Dir/scr: Jon S Baird. UK. 2103. 99mins


James McAvoy gets to let it all rip in Jon S Baird’s delightfully depraved adaptation of Trainspotting author Irvine Welsh’s brutally comic and densely dark cult novel. Playing a Scottish police officer so corrupt that he puts Harvey Keitel’s cop in the original Bad Lieutenant to shame, it is peach of a role for an actor more used to playing the good guy rather than a lusty booze’n’drug’n’sex fuelled monster.

James McAvoy has a fine old time as the raucous Robertson, relishing the sheer depravity of the role.

A top-notch cast and a swaggering relish for the sordid story help gives Filth its freewheeling energy, and while its complex and interweaving structure may hamper easy appreciation of the subtleties lurking within the story, its sheer sense of savage presentation of an Edinburgh police riven by office politics, corruption, drugs, drink and sex helps give the film a must-see cult quality. The film opens in Scotland prior to making its way south to the rest of the UK.

Published in 1998, Filth’s sheer zest for all things sleazy meant it would always be a tough adaptation – especially for the mainstream movie marketplace – and Baird is to be praised for sticking to his guns and gathering him round him a team of actors keen to stick to Irvine Welsh’s depraved vision.

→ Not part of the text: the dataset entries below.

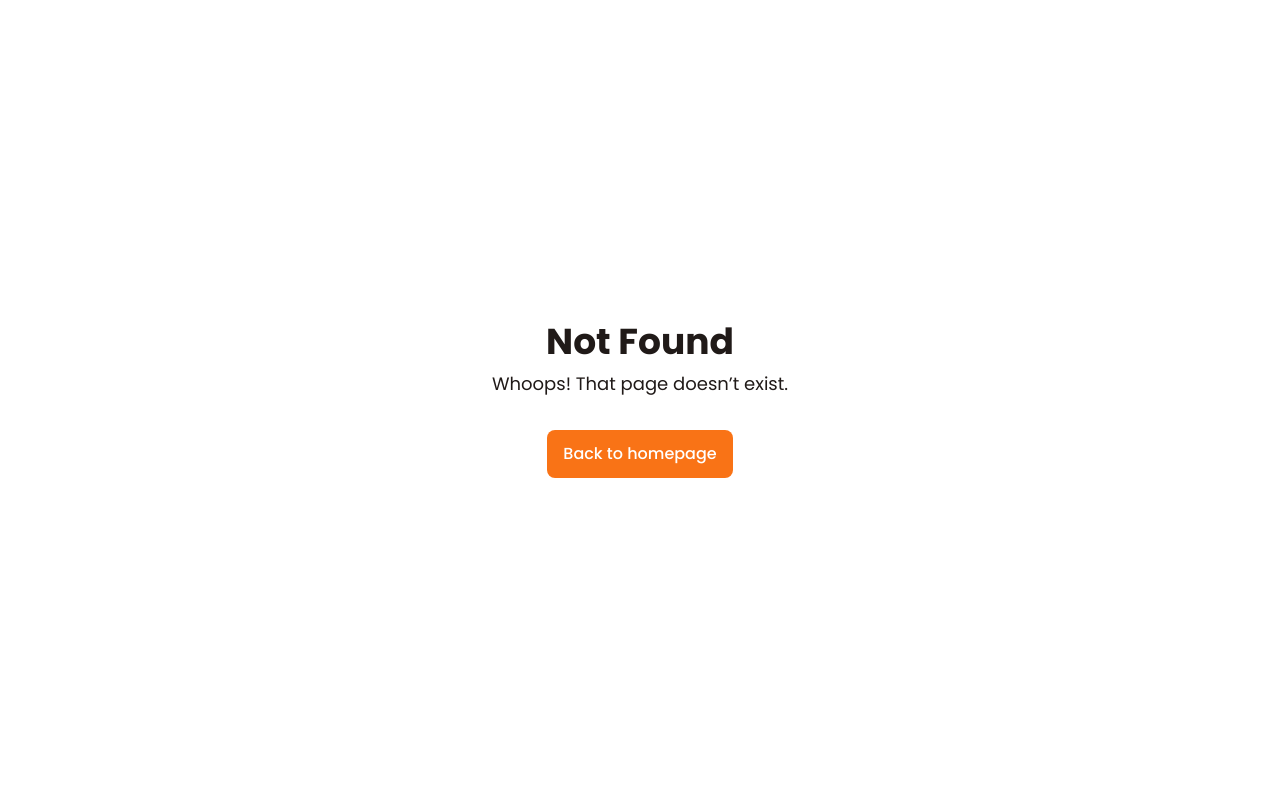
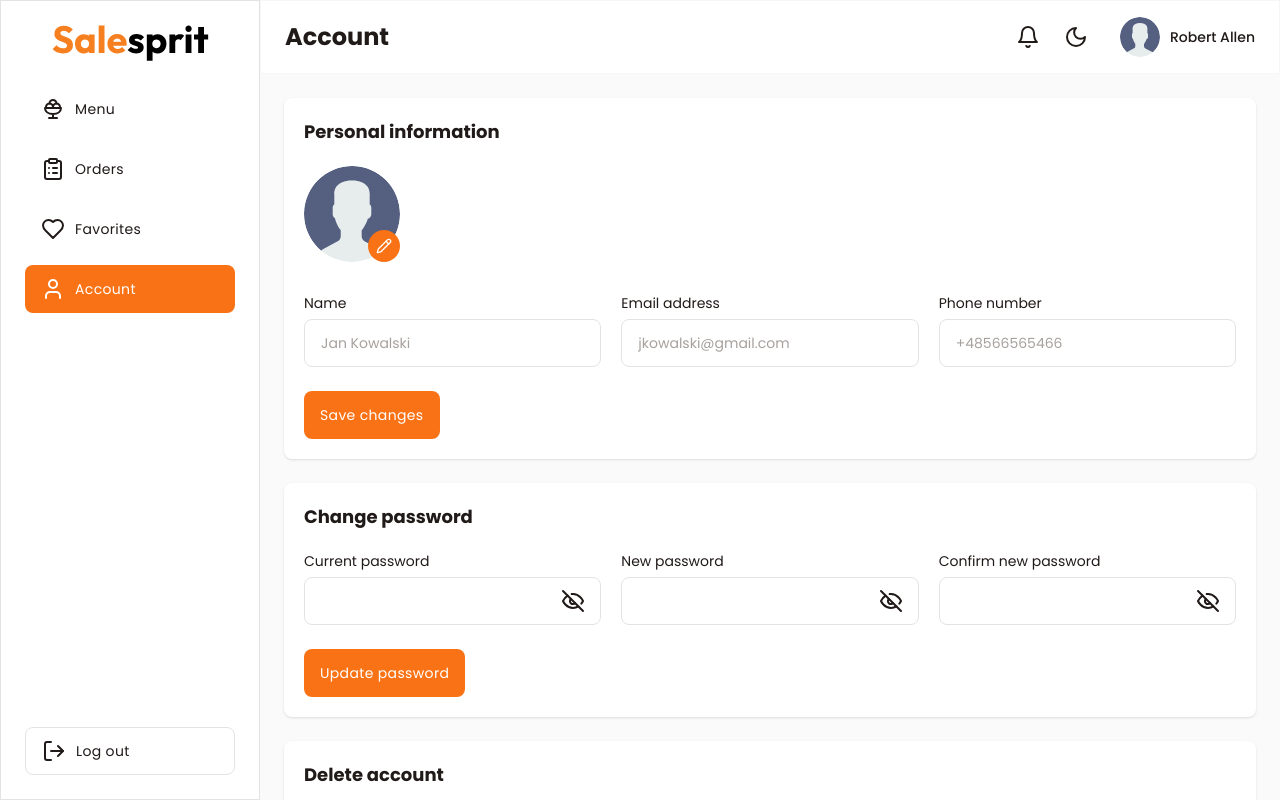
Before and after one commit to Swiel7/salesprit-food-pos, a React (Vite) app: page /account in a window 1280 px wide. Before the commit this address had no page. Built offline with nearby package versions, Linux system fonts and the light colour scheme.

Commit message:
Add account page

```diff
--- a/src/App.tsx
+++ b/src/App.tsx
@@ -1,5 +1,6 @@
 import { RouterProvider, createBrowserRouter } from "react-router-dom";
 import {
+  AccountPage,
   AuthPage,
   ErrorPage,
   FavoritesPage,
@@ -35,6 +36,11 @@ const router = createBrowserRouter([
         element: <FavoritesPage />,
         handle: { title: "Favorites" },
       },
+      {
+        path: "/account",
+        element: <AccountPage />,
+        handle: { title: "Account" },
+      },
     ],
   },
   {
--- a/src/components/Button.tsx
+++ b/src/components/Button.tsx
@@ -3,7 +3,7 @@ import { VariantProps, cva, cx } from "class-variance-authority";
 import { Loader2 } from "lucide-react";
 
 export const buttonVariants = cva(
-  "inline-flex items-center justify-center whitespace-nowrap gap-2.5 rounded-lg px-3 xl:px-4 leading-none transition-colors duration-300 outline-none ring-offset-2 focus-visible:ring disabled:cursor-not-allowed disabled:opacity-50 text-sm sm:text-base font-medium",
+  "inline-flex items-center justify-center whitespace-nowrap gap-2.5 rounded-lg px-3 xl:px-4 leading-none transition-colors duration-300 outline-none ring-offset-2 focus-visible:ring disabled:cursor-not-allowed disabled:opacity-50 text-sm tracking-wide",
   {
     variants: {
       variant: {
--- /dev/null
+++ b/src/components/FileButton.tsx
@@ -0,0 +1,21 @@
+import { ComponentPropsWithoutRef, useRef } from "react";
+import { ButtonProps } from "./Button";
+import IconButton from "./IconButton";
+
+type FileButtonProps = {
+  inputProps: ComponentPropsWithoutRef<"input">;
+} & ButtonProps;
+
+const FileButton = ({ inputProps, ...buttonProps }: FileButtonProps) => {
+  const inputRef = useRef<HTMLInputElement | null>(null);
+  const handleClick = () => inputRef.current?.click();
+
+  return (
+    <>
+      <IconButton onClick={handleClick} {...buttonProps} />
+      <input type="file" hidden ref={inputRef} {...inputProps} />
+    </>
+  );
+};
+
+export default FileButton;
--- a/src/components/index.ts
+++ b/src/components/index.ts
@@ -11,3 +11,4 @@ export { default as SearchBar } from "./SearchBar";
 export { default as Card } from "./Card";
 export { default as IconButton } from "./IconButton";
 export { default as Badge } from "./Badge";
+export { default as FileButton } from "./FileButton";
--- /dev/null
+++ b/src/features/user/DeleteAccount.tsx
@@ -0,0 +1,19 @@
+import { Button, Card } from "../../components";
+
+const DeleteAccount = () => {
+  const handleDeleteAccount = () => console.log("account deleted");
+
+  return (
+    <Card>
+      <h3 className="font-bold text-dark-500 sm:text-lg">Delete account</h3>
+      <p className="mb-5 mt-3 text-sm text-dark-500 sm:mb-6">
+        Once you delete your account, there is no going back. Please be certain.
+      </p>
+      <Button variant="outlined" onClick={handleDeleteAccount}>
+        Delete your account
+      </Button>
+    </Card>
+  );
+};
+
+export default DeleteAccount;
--- /dev/null
+++ b/src/features/user/Password.tsx
@@ -0,0 +1,34 @@
+import { Button, Card, PasswordInput } from "../../components";
+
+const Password = () => {
+  return (
+    <Card className="space-y-5">
+      <h3 className="font-bold text-dark-500 sm:text-lg">Change password</h3>
+      <form className="space-y-5 sm:space-y-6">
+        <div className="flex flex-wrap gap-x-5 gap-y-4 sm:gap-y-6 [&>*]:w-full [&>*]:grow [&>*]:sm:w-[45%] [&>*]:lg:w-[30%]">
+          <PasswordInput
+            name="curPassword"
+            label="Current password"
+            // disabled={}
+            // error={}
+          />
+          <PasswordInput
+            name="newPassword"
+            label="New password"
+            // disabled={}
+            // error={}
+          />
+          <PasswordInput
+            name="cNewPassword"
+            label="Confirm new password"
+            // disabled={}
+            // error={}
+          />
+        </div>
+        <Button>Update password</Button>
+      </form>
+    </Card>
+  );
+};
+
+export default Password;
--- /dev/null
+++ b/src/features/user/UserData.tsx
@@ -0,0 +1,67 @@
+import { Pencil } from "lucide-react";
+import { Button, Card, FileButton, Input } from "../../components";
+import { TUser } from "../../types/types";
+
+const UserData = ({ user }: { user: TUser }) => {
+  const { avatar, name, email, phone } = user;
+
+  return (
+    <Card className="space-y-5">
+      <h3 className="font-bold text-dark-500 sm:text-lg">
+        Personal information
+      </h3>
+      <form className="space-y-5 sm:space-y-6">
+        <div className="relative inline-block">
+          <img
+            src={avatar}
+            alt="Avatar"
+            className="h-24 w-24 rounded-full object-cover"
+            referrerPolicy="no-referrer"
+          />
+          <FileButton
+            size="sm"
+            className="absolute bottom-0 right-0 !h-8 !rounded-full"
+            loading={false}
+            inputProps={{
+              accept: "image/*",
+              onChange: () => console.log("avatar changed"),
+            }}
+          >
+            <Pencil size={16} />
+          </FileButton>
+        </div>
+        <div className="flex flex-wrap gap-x-5 gap-y-4 sm:gap-y-6 [&>*]:w-full [&>*]:grow [&>*]:sm:w-[45%] [&>*]:lg:w-[30%]">
+          <Input
+            name="name"
+            label="Name"
+            autoComplete="name"
+            defaultValue={name}
+            // disabled={}
+            // error={}
+          />
+          <Input
+            type="email"
+            name="email"
+            label="Email address"
+            autoComplete="email"
+            defaultValue={email}
+            // disabled={}
+            // error={}
+          />
+          <Input
+            type="tel"
+            name="phone"
+            label="Phone number"
+            autoComplete="tel"
+            defaultValue={phone}
+            // disabled={}
+            // error={}
+          />
+        </div>
+        <Button>Save changes</Button>
+      </form>
+    </Card>
+  );
+};
+
+export default UserData;
--- /dev/null
+++ b/src/features/user/index.ts
@@ -0,0 +1,3 @@
+export { default as UserData } from "./UserData";
+export { default as Password } from "./Password";
+export { default as DeleteAccount } from "./DeleteAccount";
--- /dev/null
+++ b/src/pages/AccountPage.tsx
@@ -0,0 +1,23 @@
+import { avatar } from "../assets";
+import { DeleteAccount, Password, UserData } from "../features/user";
+import { TUser } from "../types/types";
+
+const AccountPage = () => {
+  const user: TUser = {
+    id: "gffgty",
+    name: "Jan Kowalski",
+    email: "jkowalski@gmail.com",
+    phone: "+48566565466",
+    avatar: avatar,
+  };
+
+  return (
+    <section className="space-y-6 overflow-y-auto p-5 xl:p-6">
+      <UserData user={user} />
+      <Password />
+      <DeleteAccount />
+    </section>
+  );
+};
+
+export default AccountPage;
--- a/src/pages/index.ts
+++ b/src/pages/index.ts
@@ -4,3 +4,4 @@ export { default as MenuPage } from "./MenuPage";
 export { default as OrdersPage } from "./OrdersPage";
 export { default as OrderDetailsPage } from "./OrderDetailsPage";
 export { default as FavoritesPage } from "./FavoritesPage";
+export { default as AccountPage } from "./AccountPage";
```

A hard release in some territories, much will rely on a strong critical response.

In the UK the term ‘filth’ has several meanings, and in this instance as well as relating to the sheer debauched behavior it is also a slang term for the police. And McAvoy’s dodgy detective Bruce Robertson is about as debauched as they come, a sweaty, disheveled, fumbling but also rather oddly charming schemer who will stop at nothing to get what he wants.

He controls his fellow cops through lies and manipulation to ensure he stays on top of a rather blundering pile; relishes any opportunity to take drugs and drink, and sees sexual assault and even murder as the usual way of doing things…for him at least. But he is also a rather unreliable filmic narrator, and not everything as it seems, with Robertson weighed down by dark secrets and marital issues and plummeting towards a breakdown of some kind.

Robertson is seeing an Australian psychiatrist (delightfully played by Jim Broadbent) but his sessions make little impact on his behaviour. He manipulates and seduces the sexually frustrated wife (Shirley Henderson) of a straight-laced accountant (Eddie Marsan), as well as taking him off on a drug-fuelled mini-break in Hamburg; has sex with the wife (Kate Dickie) of a colleague, and gleefully encourages his loyal police partner (Jamie Bell) to follow his example.

But things start to seriously unravel as his binges go way out of control, and in the police station another ambitious officer (Imogen Poots) starts to take over an investigation – one in which Robertson is implicated – and he finds himself sidelined. As his back-story is slowly revealed he makes a fumbling attempt at redemption.

James McAvoy has a fine old time as the raucous Robertson, relishing the sheer depravity of the role but also managing to add in glimpses of a good-ish man hidden behind the layers of angst, heartache and unhappiness. Of course he is still an evil man, but Baird – who shoots impressively and creates a thoughtful structure – tries to add some sense of sad motivation before Filth heads to its bleak climax.

There are some delightfully strange and surreal moments (such as Robertson’s drug-fuelled hallucinations about animal-headed people), though perhaps best of all is a brief cameo from former Starsky And Hutch star David Soul in another dream sequence where he plays a cabbie who sings his 1977 song Silver Lady to a confused Robertson.

Production companies: Steel Mill Pictures, Logie Pictures, Altitude Film Entertainment, Egolo Tossell Film, Entre Chien et Loup, Film I Vast, Filmgate Films, Maven Pictures

International sales: Sierra/Affinity, www.sierra-affinity.com

Producers: Ken Marshall, Mark Amin, Christian Angermayer, Jon S Baird, Will Clarke, Stephen Mao, Jens Meurer, Celine Rattray, Trudie Styler

Cinematography: Matthew Jensen

Editor: Mark Eckersley

Production designer: Mike Gunn

Music: Clint Mansell

Main cast: James McAvoy, Jamie Bell, Imogen Poots, Joanne Froggatt, Jim Broadbent, Shirley Henderson, Eddie Marsan, Emun Elliott, Martin Compston, Shauna Macdonald, Gary Lewis, Kate Dickie, John Sessions, Pollyanna McIntosh